Division: Department of Chemistry
Organisation: Imperial College London
Tags: Fellowship: Career Acceleration Fellowship, Imperial College London
Related theme: Physical Sciences


James received his PhD in 2007 from University of Cambridge, under the supervision of Professor Ley then spent two years at Université de Montréal with Prof Charette. In 2009 he joined Imperial College London as a Ramsay Memorial Research Fellow and in 2011 was awarded an EPSRC Career Acceleration Fellowship.

My Fellowship

My research focuses on the development of new chemical methods for the synthesis of diverse molecular frameworks, which have the potential to be lead compounds in drug discovery. There is considerable interest in the pharmaceutical industry in the use of more 3-dimensional (less planar) compounds as starting points for medicinal chemists to develop new medicines. The efficient synthesis of these complex structures from simple, readily available starting materials is of fundamental interest and a synthetic challenge.

This fellowship aims to develop synthetic and catalytic methods to access novel 4-, 5- and 6-membered heterocycles, with defined 3D arrangements, which access new chemical space. Heterocycles, ring structures that contain at least one oxygen or nitrogen atom in the ring, are essential components of drug compounds. Chiral heterocycles in particular offer ideal properties for quality lead compounds, being small with desirable physical properties as well as having defined shapes, which is crucial to structural and binding interactions with biological systems.

Our approach is to develop novel chiral heterocycles likely to be of use in medicinal chemistry and designed to allow functionalisation of the intact ring to efficiently furnish a much wider range of derivatives. Our research is driven by interest in fundamental reactivity and novel structural types, as well as their application in medicinal chemistry. Notably we have developed a new approach to the synthesis of oxetane derivatives (4-membered rings containing oxygen), and prepared collections of novel oxetane containing fragments that show ideal properties for screening in drug discovery.

Career benefits of Fellowship
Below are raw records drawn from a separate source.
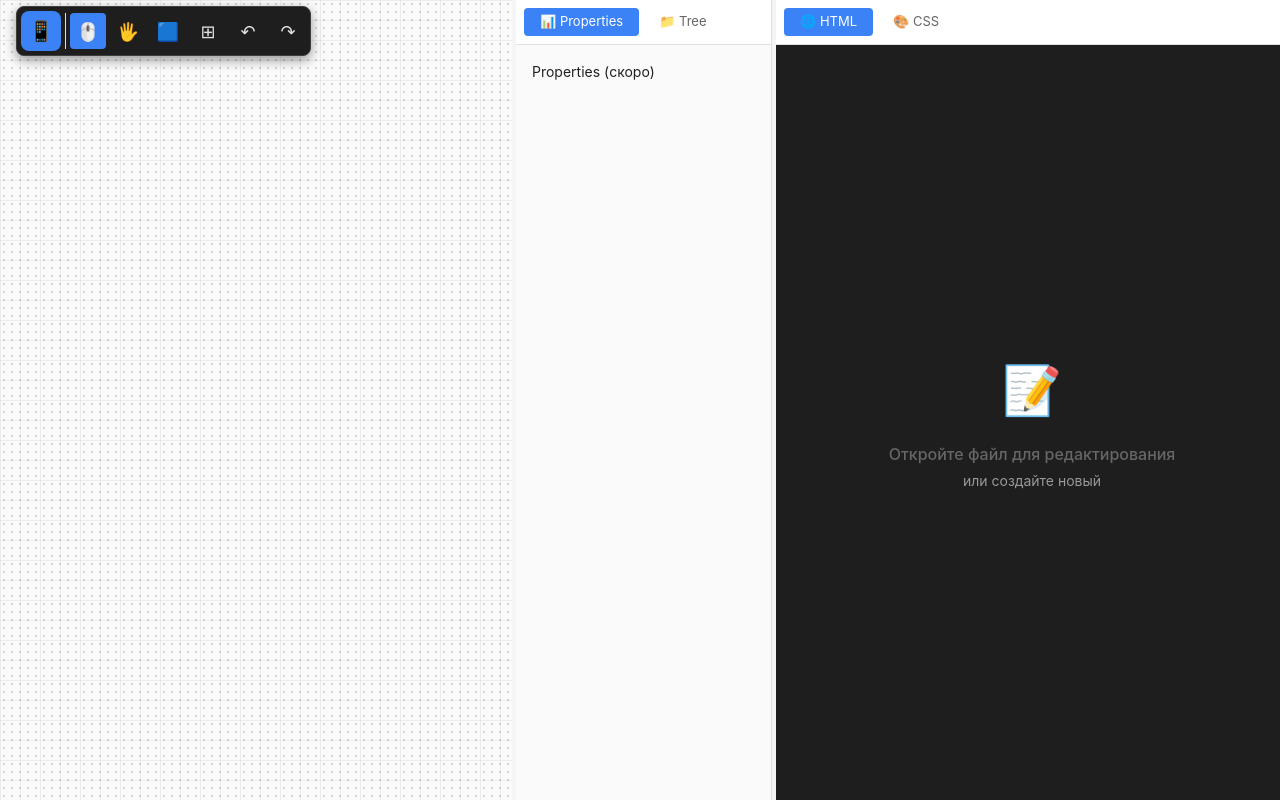
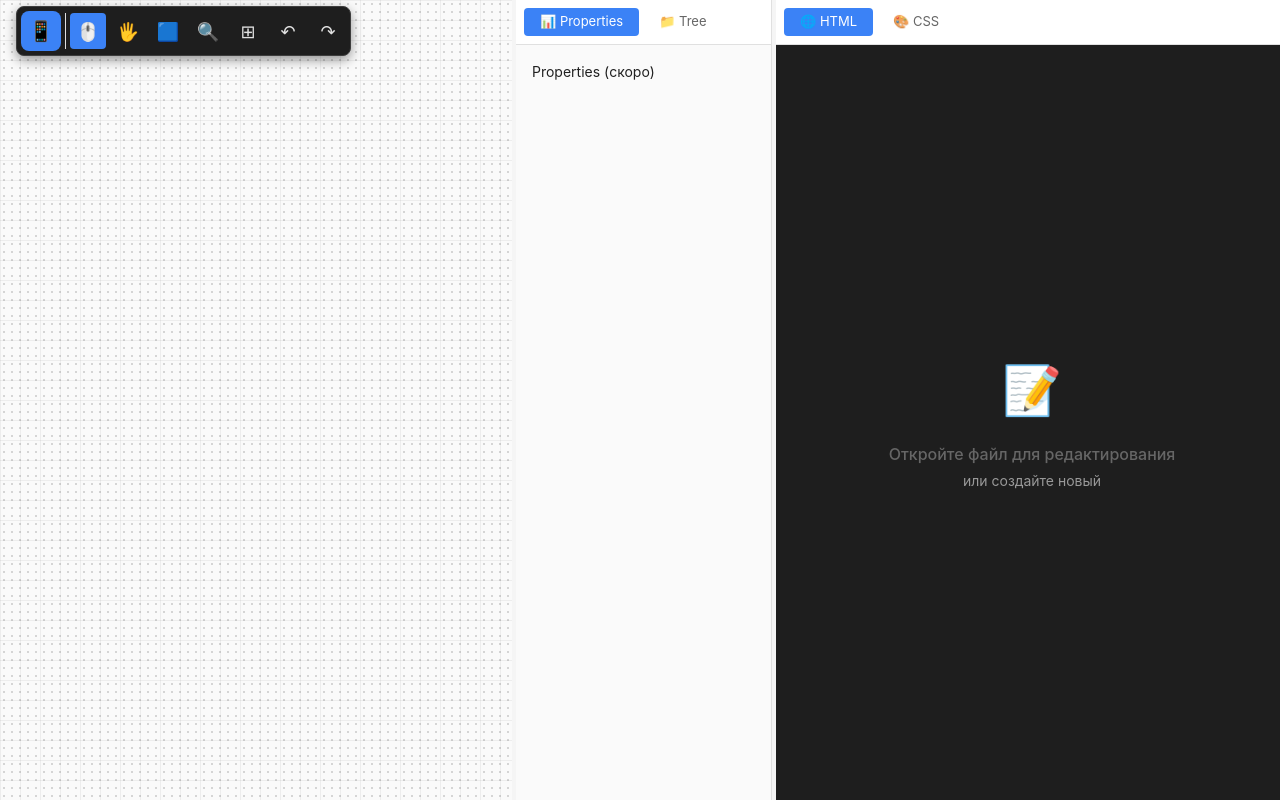
Before and after one commit to AgA101/SketchCodeCompose, a Vue app: page / in a window 1280 px wide. Built offline with nearby package versions, Linux system fonts and the light colour scheme.

Commit message:
add: новый инструмент зум зум в панель инструментов

```diff
--- a/src/App.vue
+++ b/src/App.vue
@@ -60,6 +60,10 @@ function setupHotkeys() {
 
   keyboard.register('h', () => {
     canvasStore.setTool('hand')
+  })
+
+  keyboard.register('z', () => {
+    canvasStore.setTool('zoom')
   })
 
   keyboard.register('ctrl+n', () => {
--- a/src/components/canvas/FloatingToolbar.vue
+++ b/src/components/canvas/FloatingToolbar.vue
@@ -65,6 +65,12 @@ const pinnedTools = ref([
     icon: '🟦',
     label: 'Block Tool (Ctrl+N)\nLeft Click = Add\nRight Click = Delete',
     action: () => setTool('block')
+  },
+  {
+    id: 'zoom',
+    icon: '🔍',
+    label: 'Zoom Tool (Z)\nLeft Click = Zoom In (+10%)\nRight Click = Zoom Out (-10%)\nArrow Up/Down = Zoom',
+    action: () => setTool('zoom')
   },
   {
     id: 'grid',
--- a/src/components/panels/CanvasPanel.vue
+++ b/src/components/panels/CanvasPanel.vue
@@ -88,6 +88,11 @@ function handleCanvasClick(event) {
       createNewBlockAt(x, y)
       break
 
+    case 'zoom':
+      // Левый клик = Zoom In (+10%)
+      canvasStore.zoomIn()
+      break
+
     case 'select':
     default:
       // Снимаем выделение только если кликнули по пустому месту
@@ -100,6 +105,13 @@ function handleCanvasClick(event) {
 
 // Обработка правого клика
 function handleContextMenu(event) {
+  // Если активен Zoom Tool, правый клик = Zoom Out
+  if (canvasStore.tool === 'zoom') {
+    event.preventDefault()
+    canvasStore.zoomOut()
+    return
+  }
+
   event.preventDefault()
 }
 
@@ -204,11 +216,22 @@ function handlePanEnd() {
   document.removeEventListener('mouseup', handlePanEnd)
 }
 
-// Keyboard - Space для временной руки
+// Keyboard - Space для временной руки, стрелочки для zoom
 function handleKeyDown(event) {
   if (event.code === 'Space' && !isSpacePressed.value) {
     isSpacePressed.value = true
     event.preventDefault()
+  }
+
+  // Стрелочки вверх/вниз для zoom (только если активен Zoom Tool)
+  if (canvasStore.tool === 'zoom') {
+    if (event.code === 'ArrowUp') {
+      event.preventDefault()
+      canvasStore.zoomIn()
+    } else if (event.code === 'ArrowDown') {
+      event.preventDefault()
+      canvasStore.zoomOut()
+    }
   }
 }
 
@@ -314,6 +337,10 @@ onUnmounted(() => {
   cursor: crosshair;
 }
 
+.canvas-viewport--zoom {
+  cursor: zoom-in;
+}
+
 .canvas-viewport--delete {
   cursor: not-allowed;
 }
--- a/src/stores/canvasStore.js
+++ b/src/stores/canvasStore.js
@@ -52,17 +52,17 @@ export const useCanvasStore = defineStore('canvas', {
     },
 
     /**
-     * Увеличить zoom
+     * Увеличить zoom на 10%
      */
     zoomIn() {
-      this.setZoom(this.zoom * 1.2)
+      this.setZoom(this.zoom * 1.1)
     },
 
     /**
-     * Уменьшить zoom
+     * Уменьшить zoom на 10%
      */
     zoomOut() {
-      this.setZoom(this.zoom / 1.2)
+      this.setZoom(this.zoom / 1.1)
     },
 
     /**
@@ -85,15 +85,20 @@ export const useCanvasStore = defineStore('canvas', {
      * Установить pan
      */
     setPan(x, y) {
-      this.pan = { x, y }
+      // Ограничиваем pan: оставляем небольшой отступ (100px) чтобы видеть границу
+      // Вправо и вниз — можно бесконечно
+      const BORDER_OFFSET = 25
+      this.pan = {
+        x: Math.min(BORDER_OFFSET, x),
+        y: Math.min(BORDER_OFFSET, y)
+      }
     },
 
     /**
      * Сдвинуть canvas
      */
     panBy(deltaX, deltaY) {
-      this.pan.x += deltaX
-      this.pan.y += deltaY
+      this.setPan(this.pan.x + deltaX, this.pan.y + deltaY)
     },
 
     /**
```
This Fellowship allowed me to establish an independent research group, and so was crucial to the development of my career. It has been a platform from which to tackle both the proposed research and also provided the status to develop a much wider range of research interests and collaborations around the central topic.